We are committed to continuing to improve the way we manage water to ensure fair and equitable access to water.

Metering

Victoria has invested heavily in metering all significant non-urban licensed water use such as irrigation over the past two decades. Victoria’s extensive metering and measurement systems are targeted to areas where water use is highest, and provide the information needed to understand and manage the risks of unauthorised taking of water.

Meters are owned and maintained by government-owned water corporations, who read meters regularly via telemetry or on the spot to check no one is using more water than their entitlements allow.

Many irrigation systems have been modernised with automated control systems providing water corporations accurate information about water deliveries and losses, and preventing people from ordering more water than they are authorised to take. Irrigation modernisation has resulted in thousands of accurate new meters being installed.

Compliance and enforcement

The Murray-Darling Basin Authority (MDBA) in 2017 reviewed water compliance in the Murray-Darling Basin and found a culture of compliance and modern metering in Victoria. The MDBA’s finding reflects the Victorian Government’s record of striving to continually improve our compliance systems. 

The Water Act 1989 is Victoria’s primary piece of water legislation and provides the legal framework for water management and use in Victoria. The Minister for Water, 19 state-owned water corporations and 10 catchment management authorities are responsible for managing compliance with the Water Act 1989.

The Water Act 1989 provides compliance officers with a range of powers to enter private land to investigate and collect evidence if they suspect an offence has been committed, or stop someone from accessing water that they are not authorised to take.

Water corporations can usually achieve compliance with education, information, and advice, through to site visits, advisory letters or warning notices. An alleged serious offence or a repeat offender may warrant prosecution which can lead to fines or imprisonment.

Victorian safeguards against large-scale misappropriation of water include:
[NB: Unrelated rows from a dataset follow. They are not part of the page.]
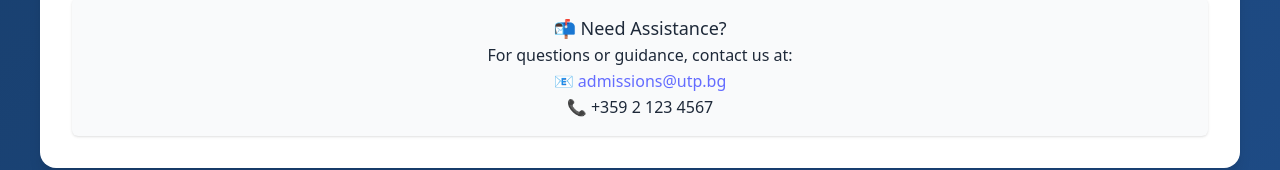
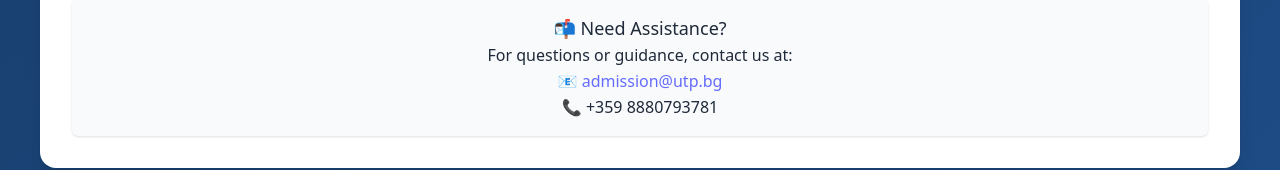
Before and after one commit to VUTP-University/pbhea-assoc, a React (Vite) app in the folder frontend/: page / in a window 1280 px wide. Shown: the part 979-1149 px from the top of the page. Built offline with nearby package versions, Linux system fonts and the light colour scheme.

Commit message:
update contact details

```diff
--- a/frontend/src/components/About.jsx
+++ b/frontend/src/components/About.jsx
@@ -30,8 +30,8 @@ const About = () => {
                 <div className="mt-6 text-gray-800 text-md leading-relaxed bg-gray-50 p-4 rounded-md shadow">
             <p className="text-lg font-medium">📬 Need Assistance?</p>
             <p>For questions or guidance, contact us at:</p>
-            <p>📧 <a href="mailto:admissions@utp.bg" className="text-blue-700 hover:underline">admissions@utp.bg</a></p>
-            <p>📞 +359 2 123 4567</p>
+            <p>📧 <a href="mailto:admission@utp.bg" className="text-blue-700 hover:underline">admission@utp.bg</a></p>
+            <p>📞 +359 8880793781</p>
           </div>
     </div>
 
```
  • extensive metering and measurement systems that are targeted to areas where water use is highest, and provide the information needed to understand and manage the risks of unauthorised taking of water;
  • overarching bulk entitlements in most surface water systems, with compliance obligations for water corporations;
  • modernised irrigation systems with automated control systems that provide water corporations with accurate information about water deliveries and losses, and prevent people from ordering more water than they are authorised to take;
  • Australia’s leading water register that tracks taking of water against authorisations to take, verifies that trades comply with rules, and provides for robust water accounting; and
  • the publication of information including comprehensive water accounts, market information and compliance statistics.